Meet our new Expert by Experience Carer Ambassador

Matthew with his brothers

In our latest blog Matthew McKenzie, Cygnet’s new Expert by Experience Carer Ambassador, speaks about the impact he hopes to make to the organisation to ensure carers voices are heard and that they continue to play an integral role in shaping the support provided to their loved one.

As part of Cygnet’s ongoing commitment to carers and to demonstrate how it values the vital role that carers, families and friends provide, the leading health and social care company we have introduced two Expert by Experience Carer Ambassador roles.

These roles – fulfilled by people with lived experience as a carer – will help shape Cygnet’s carer plan and they will take part in a range of opportunities for discussion and feedback across carers’ councils, workshops and one-to-one conversations in all service areas.

This week is Carers Week, with charities, organisations and individuals getting together to show support for the millions of unpaid carers in the UK – and to spread the word about the challenges they face throughout the year. To mark the week, Cygnet has also this week launched its’ two-year Carer, Family & Friend Strategy which sets out how it will engage and support families and carers across its Cygnet Health Care and Cygnet Social Care services to provide outstanding, safe, high-quality services for every individual and their loved ones.

One of our new Expert by Experience Carer Ambassadors, Matthew McKenzie, is a carer and author who runs several forums and support groups for carers looking after someone with mental health issue. He previously cared for his mother, and now supports his two brothers with autism.

“I usually get up very early when I visit my brothers,” he explained. “I want to spend as much of the day as I can with them. So I often walk down the road to pick up my brother and take him to spend time with my other brother.

“My caring tasks are making sure both my brothers are suited to the weather, especially when I take them to the park. I am given my brother’s inhaler in case his asthma flares up. My other brother is ok, but sometimes he can have trouble with his physical mobility.

“The main thing is that we are outside, and it’s good to see the smiles on their faces.

“When it comes to demands on me, these are usually about finding time to see them as I want to be part of their lives as much as I can.

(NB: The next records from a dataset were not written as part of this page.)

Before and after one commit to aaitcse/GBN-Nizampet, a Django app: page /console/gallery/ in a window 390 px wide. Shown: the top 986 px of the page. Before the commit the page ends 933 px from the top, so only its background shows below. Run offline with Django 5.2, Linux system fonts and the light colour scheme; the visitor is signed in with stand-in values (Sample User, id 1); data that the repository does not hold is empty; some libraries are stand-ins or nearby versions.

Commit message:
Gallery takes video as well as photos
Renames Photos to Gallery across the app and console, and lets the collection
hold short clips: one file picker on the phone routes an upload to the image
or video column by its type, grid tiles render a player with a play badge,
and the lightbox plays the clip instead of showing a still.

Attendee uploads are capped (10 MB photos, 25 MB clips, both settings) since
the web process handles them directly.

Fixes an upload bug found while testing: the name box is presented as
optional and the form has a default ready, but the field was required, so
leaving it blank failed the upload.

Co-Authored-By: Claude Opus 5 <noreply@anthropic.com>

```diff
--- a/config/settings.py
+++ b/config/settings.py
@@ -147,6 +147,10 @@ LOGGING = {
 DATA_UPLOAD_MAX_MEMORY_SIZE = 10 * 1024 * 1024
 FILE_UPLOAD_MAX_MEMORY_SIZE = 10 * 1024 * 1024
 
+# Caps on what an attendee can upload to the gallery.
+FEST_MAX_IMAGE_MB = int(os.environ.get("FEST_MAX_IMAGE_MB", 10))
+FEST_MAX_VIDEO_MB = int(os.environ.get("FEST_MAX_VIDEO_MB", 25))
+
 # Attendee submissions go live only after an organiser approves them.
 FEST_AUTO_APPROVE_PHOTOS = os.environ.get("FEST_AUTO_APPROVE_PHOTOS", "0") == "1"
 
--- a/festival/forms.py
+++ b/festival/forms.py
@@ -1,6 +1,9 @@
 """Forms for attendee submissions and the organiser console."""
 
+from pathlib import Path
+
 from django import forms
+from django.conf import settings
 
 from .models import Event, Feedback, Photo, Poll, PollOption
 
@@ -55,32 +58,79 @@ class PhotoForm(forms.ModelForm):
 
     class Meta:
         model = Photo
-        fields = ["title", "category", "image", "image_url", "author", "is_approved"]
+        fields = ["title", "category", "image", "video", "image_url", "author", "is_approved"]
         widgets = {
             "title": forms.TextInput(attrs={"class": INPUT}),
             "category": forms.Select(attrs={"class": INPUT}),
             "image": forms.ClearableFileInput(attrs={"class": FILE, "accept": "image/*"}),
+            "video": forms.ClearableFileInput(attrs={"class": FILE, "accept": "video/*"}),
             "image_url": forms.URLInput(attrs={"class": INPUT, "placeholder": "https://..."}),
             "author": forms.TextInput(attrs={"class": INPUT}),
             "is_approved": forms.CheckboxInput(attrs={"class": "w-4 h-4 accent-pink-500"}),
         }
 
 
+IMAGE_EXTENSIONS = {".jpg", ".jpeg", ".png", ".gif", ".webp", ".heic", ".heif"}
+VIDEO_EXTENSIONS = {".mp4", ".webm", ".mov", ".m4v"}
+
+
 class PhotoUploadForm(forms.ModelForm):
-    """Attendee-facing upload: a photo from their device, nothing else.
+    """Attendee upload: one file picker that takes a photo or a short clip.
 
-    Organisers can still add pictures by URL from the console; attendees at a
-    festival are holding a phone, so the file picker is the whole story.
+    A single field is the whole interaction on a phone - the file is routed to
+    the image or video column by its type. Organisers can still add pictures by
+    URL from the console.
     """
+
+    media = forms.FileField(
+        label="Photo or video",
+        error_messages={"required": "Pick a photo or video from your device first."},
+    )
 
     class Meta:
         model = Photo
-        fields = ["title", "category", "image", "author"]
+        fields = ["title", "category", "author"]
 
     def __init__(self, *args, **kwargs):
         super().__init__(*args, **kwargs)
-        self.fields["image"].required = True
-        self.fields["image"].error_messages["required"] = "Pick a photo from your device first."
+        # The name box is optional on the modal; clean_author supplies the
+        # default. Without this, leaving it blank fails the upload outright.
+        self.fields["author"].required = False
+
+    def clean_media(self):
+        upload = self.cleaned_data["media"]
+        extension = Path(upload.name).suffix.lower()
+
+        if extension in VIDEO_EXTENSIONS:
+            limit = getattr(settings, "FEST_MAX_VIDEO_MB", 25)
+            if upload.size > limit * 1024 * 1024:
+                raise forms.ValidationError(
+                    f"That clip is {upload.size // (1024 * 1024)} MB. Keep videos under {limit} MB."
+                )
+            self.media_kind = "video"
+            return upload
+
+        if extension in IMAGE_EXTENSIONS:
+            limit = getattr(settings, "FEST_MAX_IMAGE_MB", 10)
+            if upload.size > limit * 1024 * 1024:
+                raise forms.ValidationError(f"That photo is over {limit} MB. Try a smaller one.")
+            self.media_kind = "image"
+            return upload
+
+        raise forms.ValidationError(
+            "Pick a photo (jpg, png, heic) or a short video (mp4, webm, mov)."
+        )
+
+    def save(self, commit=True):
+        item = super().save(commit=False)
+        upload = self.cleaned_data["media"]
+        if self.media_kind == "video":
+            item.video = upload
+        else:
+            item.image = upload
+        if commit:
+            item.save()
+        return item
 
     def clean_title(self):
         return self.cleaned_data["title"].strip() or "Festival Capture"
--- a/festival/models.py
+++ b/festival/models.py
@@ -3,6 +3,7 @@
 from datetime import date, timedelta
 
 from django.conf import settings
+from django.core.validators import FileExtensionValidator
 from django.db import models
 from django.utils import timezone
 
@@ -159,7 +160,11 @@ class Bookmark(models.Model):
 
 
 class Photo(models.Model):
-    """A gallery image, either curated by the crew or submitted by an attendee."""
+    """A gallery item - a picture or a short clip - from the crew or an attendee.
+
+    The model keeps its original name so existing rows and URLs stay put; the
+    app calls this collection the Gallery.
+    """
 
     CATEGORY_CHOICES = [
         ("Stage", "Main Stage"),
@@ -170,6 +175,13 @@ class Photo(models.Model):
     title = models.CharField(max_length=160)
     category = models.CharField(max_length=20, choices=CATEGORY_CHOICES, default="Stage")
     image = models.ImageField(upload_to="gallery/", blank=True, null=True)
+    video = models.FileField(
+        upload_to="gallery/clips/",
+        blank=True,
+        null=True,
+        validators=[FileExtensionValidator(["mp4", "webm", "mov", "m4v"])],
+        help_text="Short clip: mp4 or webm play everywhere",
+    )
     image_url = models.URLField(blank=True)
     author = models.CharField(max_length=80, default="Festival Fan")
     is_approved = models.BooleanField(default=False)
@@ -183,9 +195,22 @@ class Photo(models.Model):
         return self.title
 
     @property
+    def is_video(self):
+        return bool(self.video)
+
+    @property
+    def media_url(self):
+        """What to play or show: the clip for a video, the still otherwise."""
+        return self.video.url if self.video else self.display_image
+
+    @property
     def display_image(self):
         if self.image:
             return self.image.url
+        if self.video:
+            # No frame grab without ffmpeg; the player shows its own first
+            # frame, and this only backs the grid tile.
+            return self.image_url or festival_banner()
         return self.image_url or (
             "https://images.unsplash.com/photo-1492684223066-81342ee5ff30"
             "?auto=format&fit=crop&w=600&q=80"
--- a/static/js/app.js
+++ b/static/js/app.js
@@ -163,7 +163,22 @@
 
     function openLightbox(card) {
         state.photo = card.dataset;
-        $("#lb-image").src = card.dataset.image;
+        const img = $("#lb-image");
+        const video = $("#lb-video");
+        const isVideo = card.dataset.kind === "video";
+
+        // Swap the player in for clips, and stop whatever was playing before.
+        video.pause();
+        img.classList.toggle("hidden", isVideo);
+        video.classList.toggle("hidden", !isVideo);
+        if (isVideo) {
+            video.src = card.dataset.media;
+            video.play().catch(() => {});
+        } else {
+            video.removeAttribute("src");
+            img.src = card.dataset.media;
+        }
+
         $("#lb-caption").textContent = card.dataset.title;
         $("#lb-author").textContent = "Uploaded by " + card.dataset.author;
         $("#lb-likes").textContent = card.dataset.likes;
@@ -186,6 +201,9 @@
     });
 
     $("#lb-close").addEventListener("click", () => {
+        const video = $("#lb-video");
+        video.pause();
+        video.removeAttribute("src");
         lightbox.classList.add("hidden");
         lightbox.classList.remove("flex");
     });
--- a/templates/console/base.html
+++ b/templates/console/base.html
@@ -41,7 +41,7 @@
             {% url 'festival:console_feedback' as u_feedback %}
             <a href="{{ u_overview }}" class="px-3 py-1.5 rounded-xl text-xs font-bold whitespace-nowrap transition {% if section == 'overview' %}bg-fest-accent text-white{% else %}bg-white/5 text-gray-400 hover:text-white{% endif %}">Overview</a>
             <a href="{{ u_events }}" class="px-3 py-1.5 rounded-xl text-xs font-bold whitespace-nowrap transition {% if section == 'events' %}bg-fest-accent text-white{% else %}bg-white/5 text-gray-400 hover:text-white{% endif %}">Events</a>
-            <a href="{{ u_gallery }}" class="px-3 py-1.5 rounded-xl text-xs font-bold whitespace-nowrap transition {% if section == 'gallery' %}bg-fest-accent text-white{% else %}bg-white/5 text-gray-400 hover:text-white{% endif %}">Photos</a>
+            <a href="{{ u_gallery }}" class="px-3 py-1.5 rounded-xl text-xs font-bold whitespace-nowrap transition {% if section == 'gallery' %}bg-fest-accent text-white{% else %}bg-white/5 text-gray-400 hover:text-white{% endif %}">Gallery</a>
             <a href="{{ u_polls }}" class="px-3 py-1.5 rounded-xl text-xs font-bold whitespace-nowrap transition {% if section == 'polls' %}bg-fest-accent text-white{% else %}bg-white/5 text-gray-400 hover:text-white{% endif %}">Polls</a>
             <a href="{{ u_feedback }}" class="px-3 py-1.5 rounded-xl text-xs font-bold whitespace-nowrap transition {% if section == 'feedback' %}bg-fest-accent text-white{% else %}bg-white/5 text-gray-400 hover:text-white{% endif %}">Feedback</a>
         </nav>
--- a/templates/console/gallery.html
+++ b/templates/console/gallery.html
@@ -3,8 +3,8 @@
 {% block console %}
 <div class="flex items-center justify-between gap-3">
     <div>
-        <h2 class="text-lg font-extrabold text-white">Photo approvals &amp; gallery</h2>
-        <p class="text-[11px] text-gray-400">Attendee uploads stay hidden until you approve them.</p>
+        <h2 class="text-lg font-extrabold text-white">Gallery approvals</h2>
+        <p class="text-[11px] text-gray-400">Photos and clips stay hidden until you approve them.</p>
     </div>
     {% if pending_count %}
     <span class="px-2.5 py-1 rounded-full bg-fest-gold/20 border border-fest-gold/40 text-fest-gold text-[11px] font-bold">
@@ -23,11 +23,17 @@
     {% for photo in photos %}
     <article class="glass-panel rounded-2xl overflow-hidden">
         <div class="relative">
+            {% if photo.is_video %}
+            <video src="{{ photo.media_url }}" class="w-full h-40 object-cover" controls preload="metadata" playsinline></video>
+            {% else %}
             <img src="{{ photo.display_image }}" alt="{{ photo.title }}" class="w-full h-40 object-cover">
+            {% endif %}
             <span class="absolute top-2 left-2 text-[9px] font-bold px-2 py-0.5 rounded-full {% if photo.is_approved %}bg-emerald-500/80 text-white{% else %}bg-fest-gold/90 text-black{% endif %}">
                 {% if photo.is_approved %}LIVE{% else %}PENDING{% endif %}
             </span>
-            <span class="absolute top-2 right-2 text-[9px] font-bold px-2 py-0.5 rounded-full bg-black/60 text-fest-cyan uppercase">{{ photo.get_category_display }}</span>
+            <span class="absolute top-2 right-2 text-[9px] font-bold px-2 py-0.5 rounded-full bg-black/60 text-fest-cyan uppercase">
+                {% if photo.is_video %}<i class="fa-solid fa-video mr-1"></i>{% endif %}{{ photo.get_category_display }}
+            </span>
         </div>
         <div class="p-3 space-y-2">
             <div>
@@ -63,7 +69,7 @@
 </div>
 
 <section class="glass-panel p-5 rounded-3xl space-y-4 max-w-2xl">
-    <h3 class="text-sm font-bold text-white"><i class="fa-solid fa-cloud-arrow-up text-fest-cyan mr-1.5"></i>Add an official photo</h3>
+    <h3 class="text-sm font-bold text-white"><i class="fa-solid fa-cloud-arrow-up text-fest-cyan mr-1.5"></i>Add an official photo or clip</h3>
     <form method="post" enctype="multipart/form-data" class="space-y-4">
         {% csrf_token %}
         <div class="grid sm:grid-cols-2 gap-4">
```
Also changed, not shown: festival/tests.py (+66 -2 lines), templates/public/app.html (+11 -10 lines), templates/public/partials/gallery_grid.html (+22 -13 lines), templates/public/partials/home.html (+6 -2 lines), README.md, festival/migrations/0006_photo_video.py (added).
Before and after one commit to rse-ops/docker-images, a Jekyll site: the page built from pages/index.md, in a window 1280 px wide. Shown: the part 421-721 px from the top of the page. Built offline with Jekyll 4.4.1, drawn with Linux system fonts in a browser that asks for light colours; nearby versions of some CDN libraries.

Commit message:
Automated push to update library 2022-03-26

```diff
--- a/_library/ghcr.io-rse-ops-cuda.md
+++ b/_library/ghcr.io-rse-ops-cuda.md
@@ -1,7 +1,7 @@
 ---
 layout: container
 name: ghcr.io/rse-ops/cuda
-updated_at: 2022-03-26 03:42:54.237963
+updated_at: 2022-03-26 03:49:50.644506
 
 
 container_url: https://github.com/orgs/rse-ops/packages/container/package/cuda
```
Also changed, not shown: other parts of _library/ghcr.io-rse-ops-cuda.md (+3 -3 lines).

It’s not just about visiting my brothers – it’s about being involved in their care plans, care reviews and future planning. My brothers are non-verbal, so I act as their voice and speak up for them.

“In my caring role I’m not under as much pressure as other unpaid carers who get next to no support. The only pressure is that I am the main person in my family who continues to be involved in their lives.”

Matthew now runs several carer forums that cover large parts of London. He is also the chair of the National Triangle of Care community group and campaigns heavily for carer rights with the support of national carer charities.

Matthew often uses social media to raise awareness of mental health and carers and is also an NHS Citizen to continue promoting awareness of carers including cancer carers and ethnic minority carers. He has written four books to continue raising awareness of mental health carers.

He says: “I always felt that carers should get involved to create change within organisations. I am involved in several mental health NHS trusts, but felt I could make a difference at Cygnet.

“As a carer ambassador I can use my profile to connect with carers who often feel lost within the system. Even though I heavily promote carer causes, I believe staff, patient and carers should work together to increase communication and understanding. There will be challenges, but I also believe we should avoid shutting people out.

“Cygnet has done a lot to raise the profile of carers and I am excited to see what will develop from their latest carer initiatives. I am sure Cygnet is up to the challenge to identify and support carers.”

Cygnet’s vision is to ensure carers, families and friends have a sense of belonging to ensure their diversity of background and life experience bring different insights, create challenge and encourage change and innovation.

It’s six priorities the strategy will help to meet include introducing measures to help identify and recogne carers, ensuring staff are ‘carer aware’ and trained in carer engagement, supporting family and carers by providing or sign-posting support services available and improving the involvement of families and carers across the organisation.

Share this page